From the first line to the last, return the data exactly as written.
-- Input data follows --
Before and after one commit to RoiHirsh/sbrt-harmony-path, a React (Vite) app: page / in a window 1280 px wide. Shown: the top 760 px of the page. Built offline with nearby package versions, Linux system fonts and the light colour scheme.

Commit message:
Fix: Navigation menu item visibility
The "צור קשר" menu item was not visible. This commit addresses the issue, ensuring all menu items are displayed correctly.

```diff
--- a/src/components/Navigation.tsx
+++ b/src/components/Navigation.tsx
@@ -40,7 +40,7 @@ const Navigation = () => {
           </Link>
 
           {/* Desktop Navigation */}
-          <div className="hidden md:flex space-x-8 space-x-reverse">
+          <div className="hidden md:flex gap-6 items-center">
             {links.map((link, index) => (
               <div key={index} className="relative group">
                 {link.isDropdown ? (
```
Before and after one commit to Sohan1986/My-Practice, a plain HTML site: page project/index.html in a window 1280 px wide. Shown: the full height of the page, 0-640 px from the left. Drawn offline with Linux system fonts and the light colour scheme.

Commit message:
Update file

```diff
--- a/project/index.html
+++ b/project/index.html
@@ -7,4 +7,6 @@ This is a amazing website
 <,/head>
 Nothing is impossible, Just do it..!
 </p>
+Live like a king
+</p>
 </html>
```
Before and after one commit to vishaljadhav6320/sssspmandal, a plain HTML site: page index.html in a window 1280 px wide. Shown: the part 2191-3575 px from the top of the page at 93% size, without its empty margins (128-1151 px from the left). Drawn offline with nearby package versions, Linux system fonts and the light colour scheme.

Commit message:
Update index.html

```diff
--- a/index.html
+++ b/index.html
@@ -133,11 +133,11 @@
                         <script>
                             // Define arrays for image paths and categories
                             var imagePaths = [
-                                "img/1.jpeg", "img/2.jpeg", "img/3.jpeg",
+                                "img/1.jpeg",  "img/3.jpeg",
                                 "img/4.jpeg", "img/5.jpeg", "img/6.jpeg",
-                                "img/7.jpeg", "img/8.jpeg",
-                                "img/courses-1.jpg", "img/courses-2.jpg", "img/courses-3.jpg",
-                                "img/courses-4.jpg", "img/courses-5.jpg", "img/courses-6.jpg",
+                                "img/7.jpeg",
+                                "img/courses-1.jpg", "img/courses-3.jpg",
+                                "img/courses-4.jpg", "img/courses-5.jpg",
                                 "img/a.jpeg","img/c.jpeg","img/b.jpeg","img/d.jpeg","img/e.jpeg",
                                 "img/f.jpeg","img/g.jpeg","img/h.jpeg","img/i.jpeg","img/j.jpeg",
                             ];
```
-- Input data concluded --
◆ Your solution ◆
Before and after one commit to RoiHirsh/sbrt-harmony-path, a React (Vite) app: page / in a window 1280 px wide. Shown: the top 760 px of the page. Built offline with nearby package versions, Linux system fonts and the light colour scheme.

Commit message:
Fix: Navigation menu item visibility
The "צור קשר" menu item was not visible. This commit addresses the issue, ensuring all menu items are displayed correctly.

```diff
--- a/src/components/Navigation.tsx
+++ b/src/components/Navigation.tsx
@@ -40,7 +40,7 @@ const Navigation = () => {
           </Link>
 
           {/* Desktop Navigation */}
-          <div className="hidden md:flex space-x-8 space-x-reverse">
+          <div className="hidden md:flex gap-6 items-center">
             {links.map((link, index) => (
               <div key={index} className="relative group">
                 {link.isDropdown ? (
```
Before and after one commit to Sohan1986/My-Practice, a plain HTML site: page project/index.html in a window 1280 px wide. Shown: the full height of the page, 0-640 px from the left. Drawn offline with Linux system fonts and the light colour scheme.

Commit message:
Update file

```diff
--- a/project/index.html
+++ b/project/index.html
@@ -7,4 +7,6 @@ This is a amazing website
 <,/head>
 Nothing is impossible, Just do it..!
 </p>
+Live like a king
+</p>
 </html>
```
Before and after one commit to vishaljadhav6320/sssspmandal, a plain HTML site: page index.html in a window 1280 px wide. Shown: the part 2191-3575 px from the top of the page at 93% size, without its empty margins (128-1151 px from the left). Drawn offline with nearby package versions, Linux system fonts and the light colour scheme.

Commit message:
Update index.html

```diff
--- a/index.html
+++ b/index.html
@@ -133,11 +133,11 @@
                         <script>
                             // Define arrays for image paths and categories
                             var imagePaths = [
-                                "img/1.jpeg", "img/2.jpeg", "img/3.jpeg",
+                                "img/1.jpeg",  "img/3.jpeg",
                                 "img/4.jpeg", "img/5.jpeg", "img/6.jpeg",
-                                "img/7.jpeg", "img/8.jpeg",
-                                "img/courses-1.jpg", "img/courses-2.jpg", "img/courses-3.jpg",
-                                "img/courses-4.jpg", "img/courses-5.jpg", "img/courses-6.jpg",
+                                "img/7.jpeg",
+                                "img/courses-1.jpg", "img/courses-3.jpg",
+                                "img/courses-4.jpg", "img/courses-5.jpg",
                                 "img/a.jpeg","img/c.jpeg","img/b.jpeg","img/d.jpeg","img/e.jpeg",
                                 "img/f.jpeg","img/g.jpeg","img/h.jpeg","img/i.jpeg","img/j.jpeg",
                             ];
```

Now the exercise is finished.